Dante Alighieri was born in Florence Italy in 1265. In 1301, a political dispute lead to his exile from Florence. Over the next few years he made his home in Verona, Lucca and other cities. By 1310 he had written Inferno and Purgatorio, the first two books of his Divine Comedy. He wrote the third and concluding book, Paradiso, in the years after he found sanctuary in Ravenna in 1318. An allegorical account of his wanderings in a spiritual wilderness and eventual salvation under the guidance of his beloved Beatrice, The Divine Comedy is recognised as Dante's masterwork and a landmark of world literature. He died in exile in 1321 and was buried in Ravenna.

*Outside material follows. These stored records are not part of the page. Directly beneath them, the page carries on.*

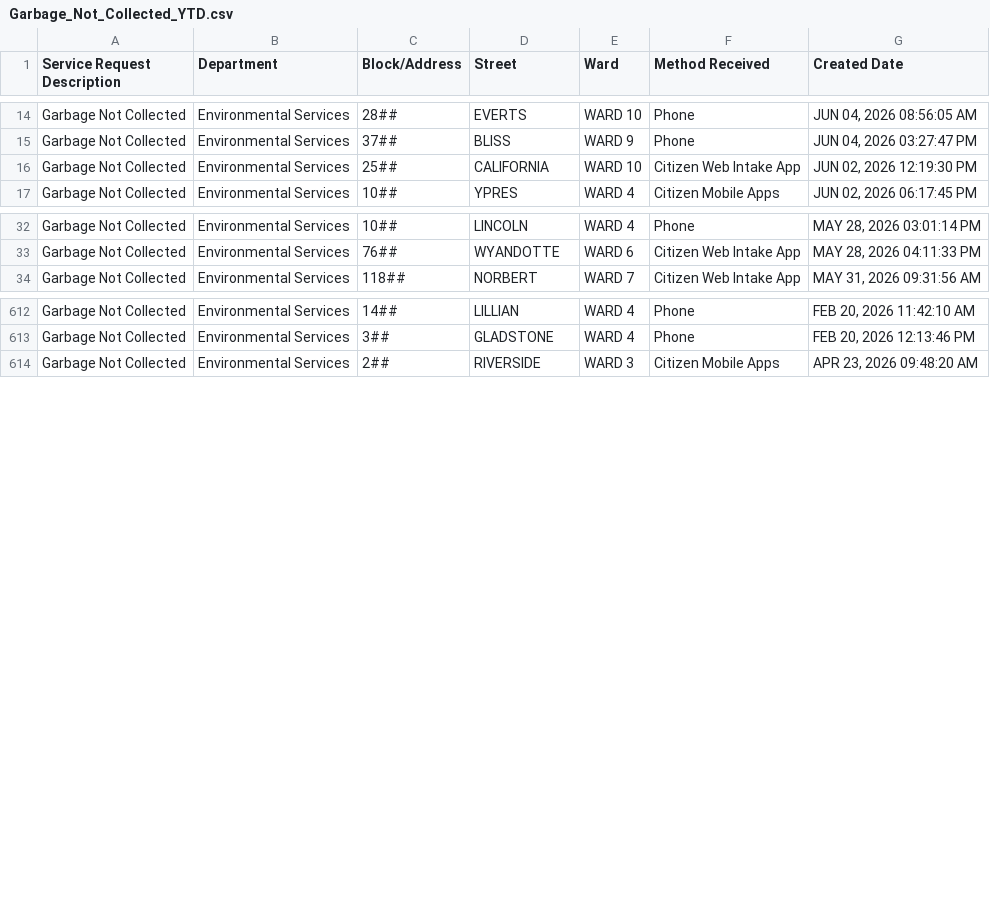
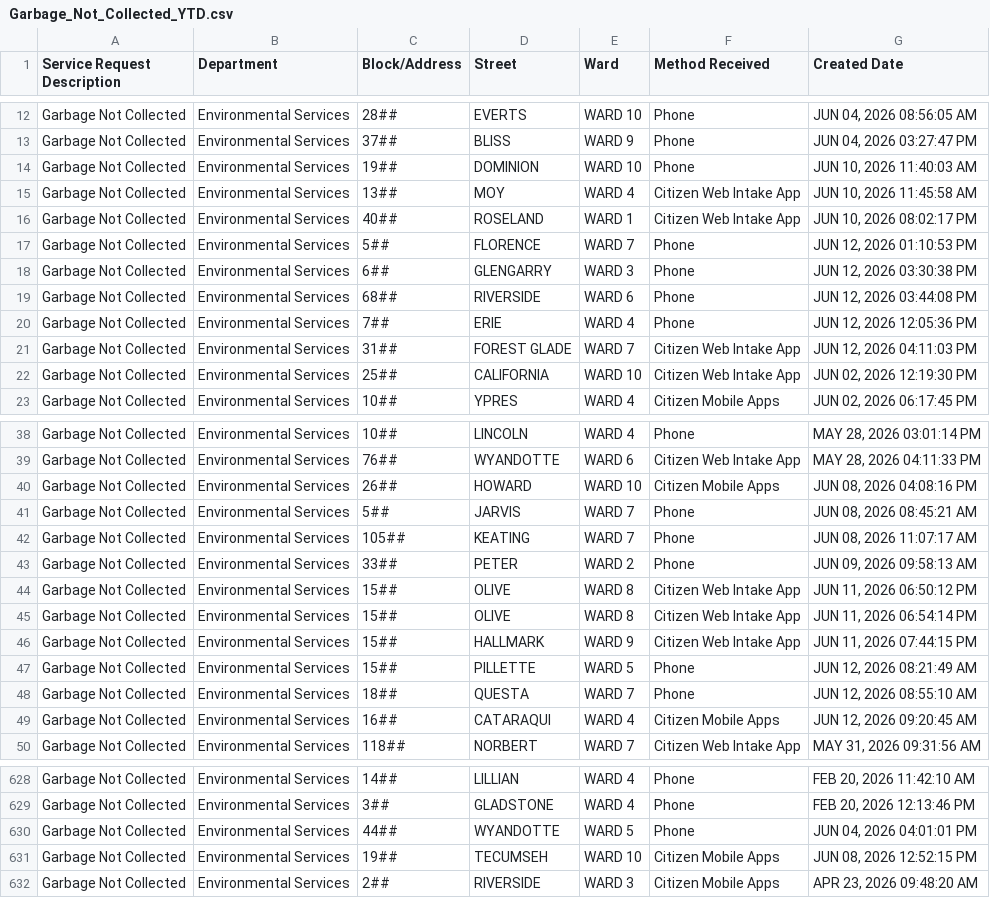
Before and after one commit to dntiontk/windsor-opendata, a CSV file: raw/garbage/Garbage_Not_Collected_YTD.csv, drawn as a sheet; only a part is shown, gaps mark what is left out; the diff covers the shown part only.

```diff
--- a/raw/garbage/Garbage_Not_Collected_YTD.csv
+++ b/raw/garbage/Garbage_Not_Collected_YTD.csv
@@ -15,2 +13,10 @@
 "Garbage Not Collected","Environmental Services","37##","BLISS","WARD 9","Phone","JUN 04, 2026 03:27:47 PM"
+"Garbage Not Collected","Environmental Services","19##","DOMINION","WARD 10","Phone","JUN 10, 2026 11:40:03 AM"
+"Garbage Not Collected","Environmental Services","13##","MOY","WARD 4","Citizen Web Intake App","JUN 10, 2026 11:45:58 AM"
+"Garbage Not Collected","Environmental Services","40##","ROSELAND","WARD 1","Citizen Web Intake App","JUN 10, 2026 08:02:17 PM"
+"Garbage Not Collected","Environmental Services","5##","FLORENCE","WARD 7","Phone","JUN 12, 2026 01:10:53 PM"
+"Garbage Not Collected","Environmental Services","6##","GLENGARRY","WARD 3","Phone","JUN 12, 2026 03:30:38 PM"
+"Garbage Not Collected","Environmental Services","68##","RIVERSIDE","WARD 6","Phone","JUN 12, 2026 03:44:08 PM"
+"Garbage Not Collected","Environmental Services","7##","ERIE","WARD 4","Phone","JUN 12, 2026 12:05:36 PM"
+"Garbage Not Collected","Environmental Services","31##","FOREST GLADE","WARD 7","Citizen Web Intake App","JUN 12, 2026 04:11:03 PM"
 "Garbage Not Collected","Environmental Services","25##","CALIFORNIA","WARD 10","Citizen Web Intake App","JUN 02, 2026 12:19:30 PM"
@@ -33,2 +39,12 @@
 "Garbage Not Collected","Environmental Services","76##","WYANDOTTE","WARD 6","Citizen Web Intake App","MAY 28, 2026 04:11:33 PM"
+"Garbage Not Collected","Environmental Services","26##","HOWARD","WARD 10","Citizen Mobile Apps","JUN 08, 2026 04:08:16 PM"
+"Garbage Not Collected","Environmental Services","5##","JARVIS","WARD 7","Phone","JUN 08, 2026 08:45:21 AM"
+"Garbage Not Collected","Environmental Services","105##","KEATING","WARD 7","Phone","JUN 08, 2026 11:07:17 AM"
+"Garbage Not Collected","Environmental Services","33##","PETER","WARD 2","Phone","JUN 09, 2026 09:58:13 AM"
+"Garbage Not Collected","Environmental Services","15##","OLIVE","WARD 8","Citizen Web Intake App","JUN 11, 2026 06:50:12 PM"
+"Garbage Not Collected","Environmental Services","15##","OLIVE","WARD 8","Citizen Web Intake App","JUN 11, 2026 06:54:14 PM"
+"Garbage Not Collected","Environmental Services","15##","HALLMARK","WARD 9","Citizen Web Intake App","JUN 11, 2026 07:44:15 PM"
+"Garbage Not Collected","Environmental Services","15##","PILLETTE","WARD 5","Phone","JUN 12, 2026 08:21:49 AM"
+"Garbage Not Collected","Environmental Services","18##","QUESTA","WARD 7","Phone","JUN 12, 2026 08:55:10 AM"
+"Garbage Not Collected","Environmental Services","16##","CATARAQUI","WARD 4","Citizen Mobile Apps","JUN 12, 2026 09:20:45 AM"
 "Garbage Not Collected","Environmental Services","118##","NORBERT","WARD 7","Citizen Web Intake App","MAY 31, 2026 09:31:56 AM"
@@ -613,2 +629,4 @@
 "Garbage Not Collected","Environmental Services","3##","GLADSTONE","WARD 4","Phone","FEB 20, 2026 12:13:46 PM"
+"Garbage Not Collected","Environmental Services","44##","WYANDOTTE","WARD 5","Phone","JUN 04, 2026 04:01:01 PM"
+"Garbage Not Collected","Environmental Services","19##","TECUMSEH","WARD 10","Citizen Mobile Apps","JUN 08, 2026 12:52:15 PM"
 "Garbage Not Collected","Environmental Services","2##","RIVERSIDE","WARD 3","Citizen Mobile Apps","APR 23, 2026 09:48:20 AM"
```
Also changed, not shown: 4 added rows and 2 moved rows elsewhere in this file, raw/garbage/Garbage_Preparation_YTD.csv, raw/uncategorized/Building_Conditions_YTD.csv, 38 other files.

Prolific author, journalist, and British television personality James offers a modern verse translation of Dante's Divine Comedy. This is the product of 40 years of thought and conversation with his wife, Prue Shaw, a noted Danteist and romance-language philologist. Working from the premise that the greatness of Dante's poetry resides in its command of verse and language, James seeks a version in idiomatic English rather than attempting to replicate the elements of Dante's rhyme, meter, and other verbal features. His goal is to make the whole of the work, not just the more lurid parts of the Inferno, interesting to contemporary readers. Poetically, the results are very good English verse, but much of Dante's verbal symbolism and structural patterns is lost. James eschews footnotes or other scholarly apparatus, instead working the identity of various significant figures into the body of his text. VERDICT James offers here a vigorous, poetic paraphrase of the Comedy rather than a translation. Those interested in something closer to the formal properties of the original should stick with translations by Allen Mandelbaum, Mark Musa, Robert Pinsky, or Robert Hollander and Jean Hollander.-Thomas Cooksey, Armstrong Atlantic State Univ., Savannah, GA (c) Copyright 2013. Library Journals LLC, a wholly owned subsidiary of Media Source, Inc. No redistribution permitted.